It’s Thanksgiving and thus time for the obligatory blog post on gratitude. But I am ready and willing any day of the year to tell you how thankful I am for See Jane Write.
It is in no way an exaggeration when I say that See Jane Write has changed my life.
If you’ve been following me and my blog for awhile it should come as no surprise that I watch Beyonce’s 2013 documentary Life is But a Dream at least once a year. And one of my favorite quotes from that documentary is about Beyonce’s ideas of sisterhood. She says: “I love my husband, but there’s nothing like a conversation with a woman that understands me.” She goes on to add, “I grow so much from those conversations. I need my sisters.”
Sisterhood is one of the things I value most in life. It drives so much of what I do as a blogger, writer, teacher, and entrepreneur.
Regardless of your political beliefs, I am sure the past week has been emotional and stressful for you with social media feeds being filled with so much strife and discord. I was fortunate enough to spend Wednesday evening celebrating the release of a See Jane Write member’s first book. I shared this good news with you last week hoping it would lift your spirits, too. But I know it’s pretty impossible to just go back to business as usual.
Whether I like it or not, the holidays are upon us.
My closest friends know I’m not the biggest fan of Christmas. (Yes, I love sweet baby Jesus, but let’s all admit that this holiday has very little to do with Him.)
I can, however, be bribed into participating in your cookie swaps and ugly sweater parties.
If you’re wondering what to get me for Christmas, here’s “My Feminist AF Gift Guide.”
Though I need a shirt that reads “Since 1965,” I proudly support StyleBlueprint’s Women’s Votes Matter campaign. With the passage of the 19th amendment in 1920, women finally secured the right to vote. But for decades women (and men) of color would continue to be disenfranchised by literacy tests and other measures specifically designed to prevent racial minorities from voting, especially in the Deep South.
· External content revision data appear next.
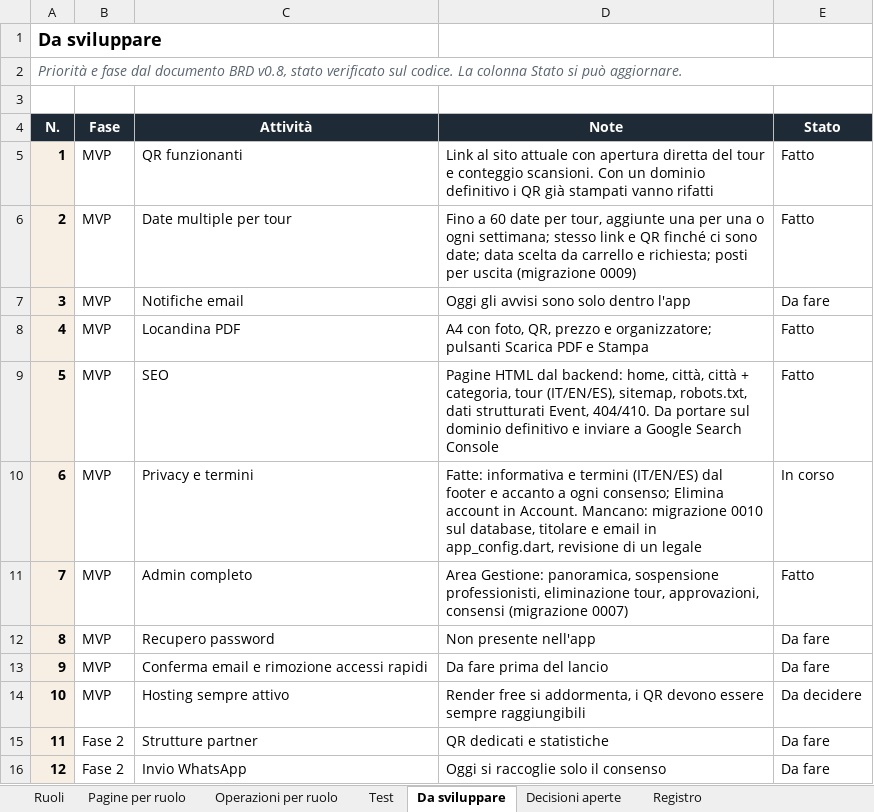
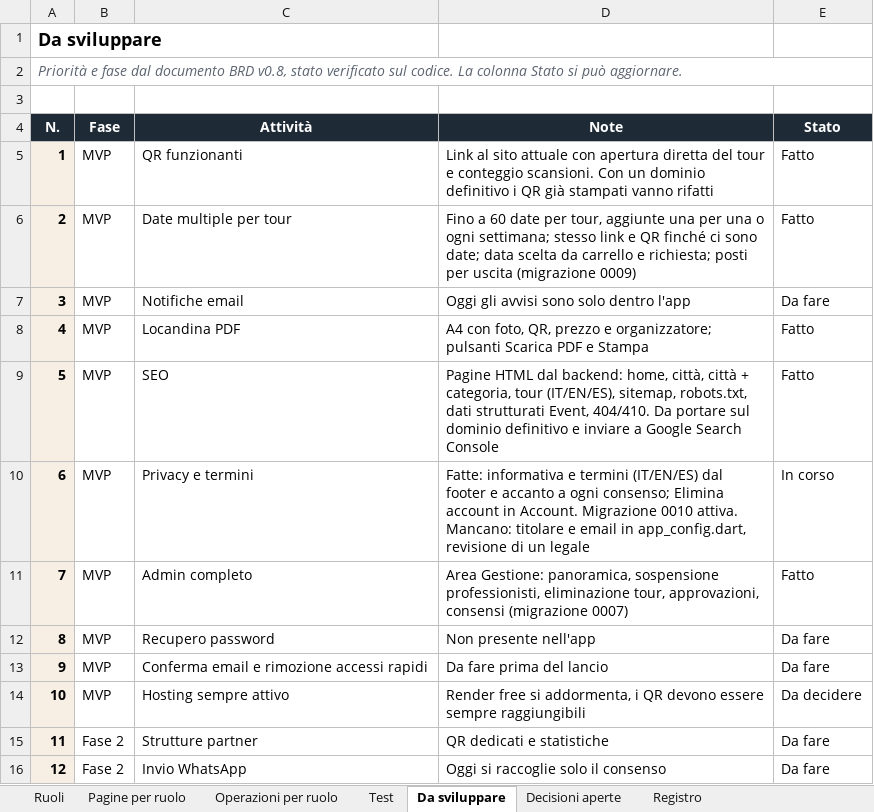
Before and after one commit to AlexJJJava/guidatour, an Excel workbook: flutter/docs/GuidaTour_Ruoli_e_Funzionalita.xlsx, sheet Da sviluppare, drawn as a sheet; only a part is shown; values as stored, in another font and other column widths than the file's, no borders; conditional formats not drawn; the diff names each change by its address in the sheet, - before the commit and + after, or states it on an @@ line.

```diff
--- a/flutter/docs/GuidaTour_Ruoli_e_Funzionalita.xlsx (sheet Da sviluppare)
+++ b/flutter/docs/GuidaTour_Ruoli_e_Funzionalita.xlsx (sheet Da sviluppare)
-D10 (Note): …in Account. Mancano: migrazione 0010 sul database, titolare e…
+D10 (Note): …in Account. Migrazione 0010 attiva. Mancano: titolare e…
```
Also changed, not shown: sheet Registro, 1 other file.
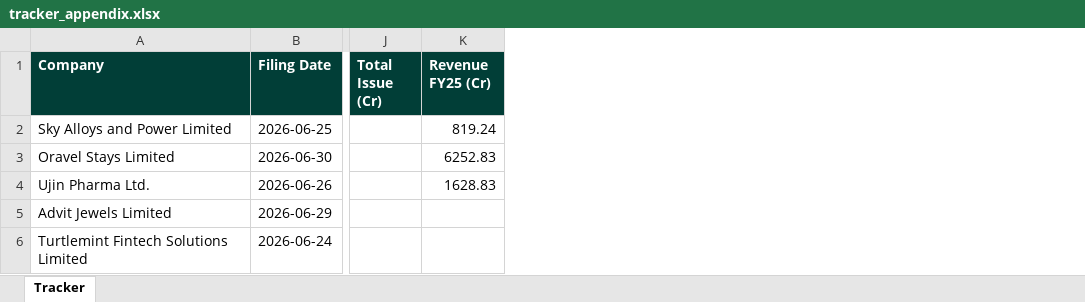
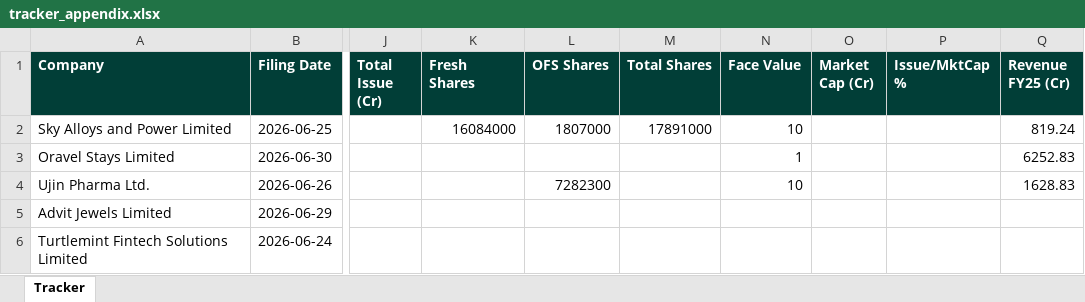
Before and after one commit to techmuns/DRHP, an Excel workbook: data/tracker_appendix.xlsx, sheet Tracker, drawn as a sheet; only a part is shown, gaps mark what is left out; values as stored, in another font and other column widths than the file's, no borders; the diff names each change by its address in the sheet, - before the commit and + after, or states it on an @@ line.

```diff
--- a/data/tracker_appendix.xlsx (sheet Tracker)
+++ b/data/tracker_appendix.xlsx (sheet Tracker)
+column K (Fresh Shares), row 2: 16084000
+column L (OFS Shares), rows 2-4: 1807000 |  | 7282300
+column M (Total Shares), row 2: 17891000
+column N (Face Value), rows 2-4: 10 | 1 | 10
+column O (Market Cap (Cr)), empty
+column P (Issue/MktCap %), empty
```
Also changed, not shown: 9 other files.
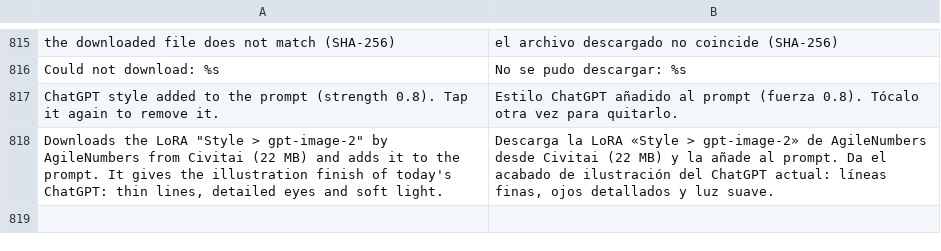
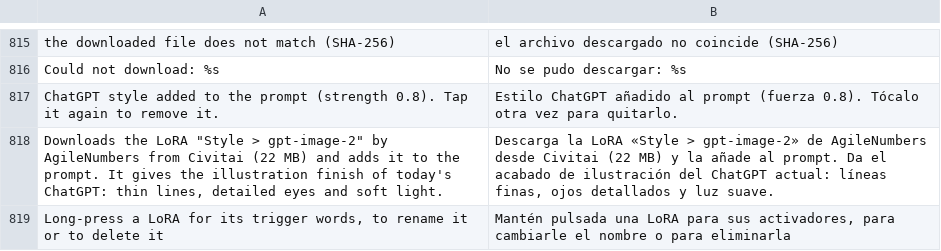
Before and after one commit to GrimmDev-Glitch/hexanima, a TSV file: app/assets/lang/es.tsv, drawn as a sheet; only a part is shown, gaps mark what is left out; the diff names each change by its address in the sheet, - before the commit and + after, or states it on an @@ line.

```diff
--- a/app/assets/lang/es.tsv
+++ b/app/assets/lang/es.tsv
+row 819: Long-press a LoRA for its trigger words, to rename it or to delete it | Mantén pulsada una LoRA para sus activadores, para cambiarle el nombre o para eliminarla
```
Also changed, not shown: 1 other file.
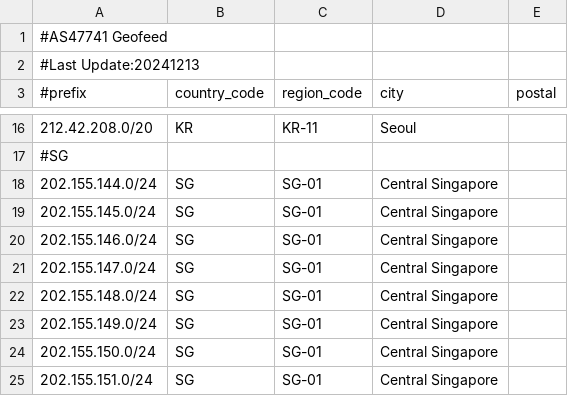
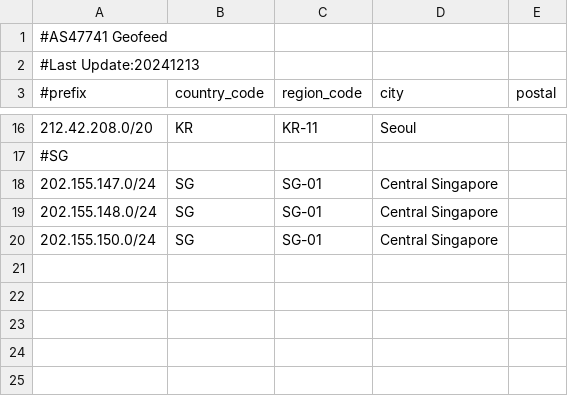
Before and after one commit to OMAO-EE/ip-geo, a CSV file: geofeed.csv, drawn as a sheet; only a part is shown, gaps mark what is left out.

Commit message:
Update geofeed.csv

```diff
--- a/geofeed.csv
+++ b/geofeed.csv
@@ -17,9 +17,4 @@
 #SG
-202.155.144.0/24,SG,SG-01,Central Singapore,
-202.155.145.0/24,SG,SG-01,Central Singapore,
-202.155.146.0/24,SG,SG-01,Central Singapore,
 202.155.147.0/24,SG,SG-01,Central Singapore,
 202.155.148.0/24,SG,SG-01,Central Singapore,
-202.155.149.0/24,SG,SG-01,Central Singapore,
 202.155.150.0/24,SG,SG-01,Central Singapore,
-202.155.151.0/24,SG,SG-01,Central Singapore,
```
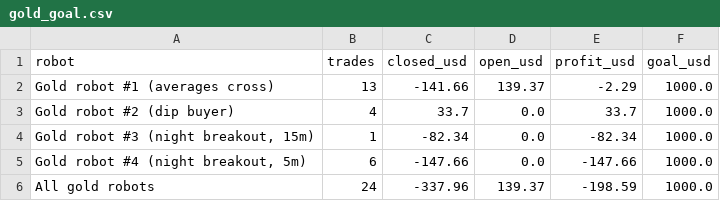
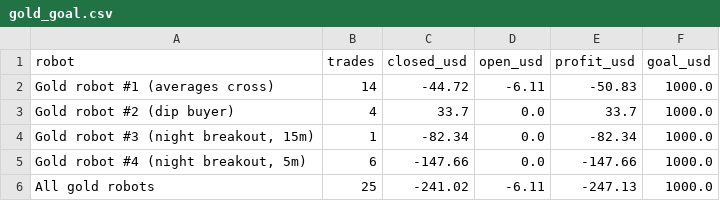
Before and after one commit to debtsolverscanada-lgtm/trading-results, a CSV file: data/gold_goal.csv, drawn as a sheet.

```diff
--- a/data/gold_goal.csv
+++ b/data/gold_goal.csv
@@ -1,3 +1,3 @@
 robot,trades,closed_usd,open_usd,profit_usd,goal_usd
-Gold robot #1 (averages cross),13,-141.66,139.37,-2.29,1000.0
+Gold robot #1 (averages cross),14,-44.72,-6.11,-50.83,1000.0
 Gold robot #2 (dip buyer),4,33.7,0.0,33.7,1000.0
@@ -5,2 +5,2 @@ Gold robot #2 (dip buyer),4,33.7,0.0,33.7,1000.0
 "Gold robot #4 (night breakout, 5m)",6,-147.66,0.0,-147.66,1000.0
-All gold robots,24,-337.96,139.37,-198.59,1000.0
+All gold robots,25,-241.02,-6.11,-247.13,1000.0
```
Also changed, not shown: data/gold_asia5_status.csv, data/gold_asia_status.csv, 7 other files.
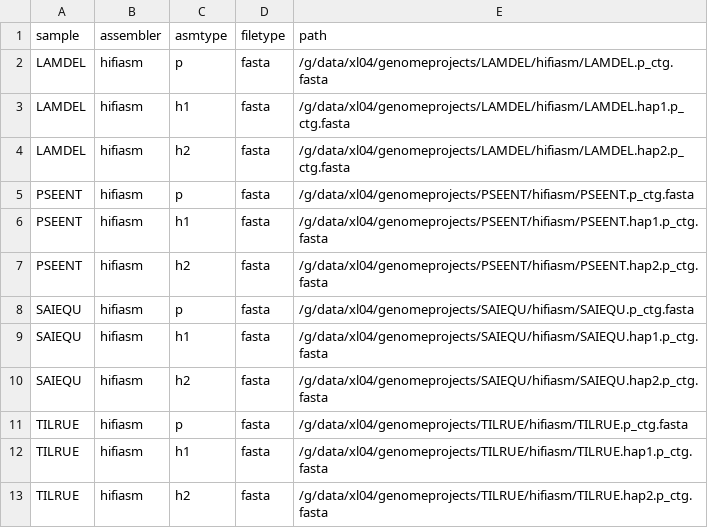
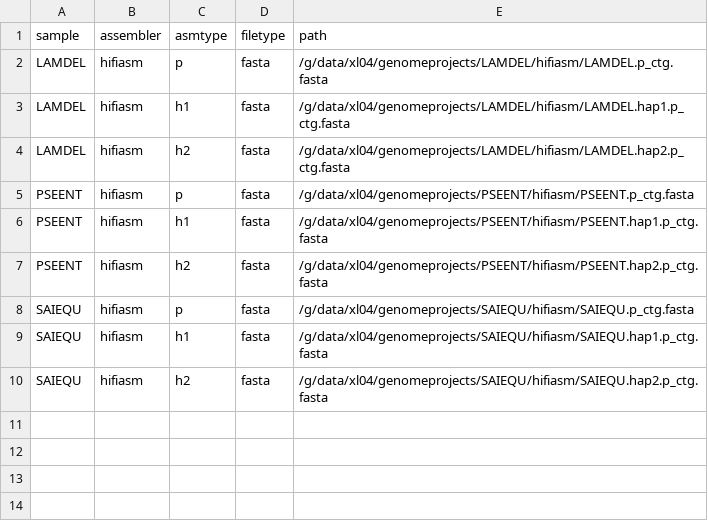
Before and after one commit to kango2/ausargassembly, a CSV file: metadata/assembly-fasta-22july.csv, drawn as a sheet.

```diff
--- a/metadata/assembly-fasta-22july.csv
+++ b/metadata/assembly-fasta-22july.csv
@@ -10,4 +10 @@ SAIEQU,hifiasm,h1,fasta,/g/data/xl04/genomeprojects/SAIEQU/hifiasm/SAIEQU.hap1.p
 SAIEQU,hifiasm,h2,fasta,/g/data/xl04/genomeprojects/SAIEQU/hifiasm/SAIEQU.hap2.p_ctg.fasta
-TILRUE,hifiasm,p,fasta,/g/data/xl04/genomeprojects/TILRUE/hifiasm/TILRUE.p_ctg.fasta
-TILRUE,hifiasm,h1,fasta,/g/data/xl04/genomeprojects/TILRUE/hifiasm/TILRUE.hap1.p_ctg.fasta
-TILRUE,hifiasm,h2,fasta,/g/data/xl04/genomeprojects/TILRUE/hifiasm/TILRUE.hap2.p_ctg.fasta
```
Also changed, not shown: 23 other files.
With the passage of the Voting Rights Act in 1965 these tactics were finally outlawed. As a black woman from the South, I cannot and will not take the right to vote lightly. And so I will wear this shirt today as I go to the polls to vote.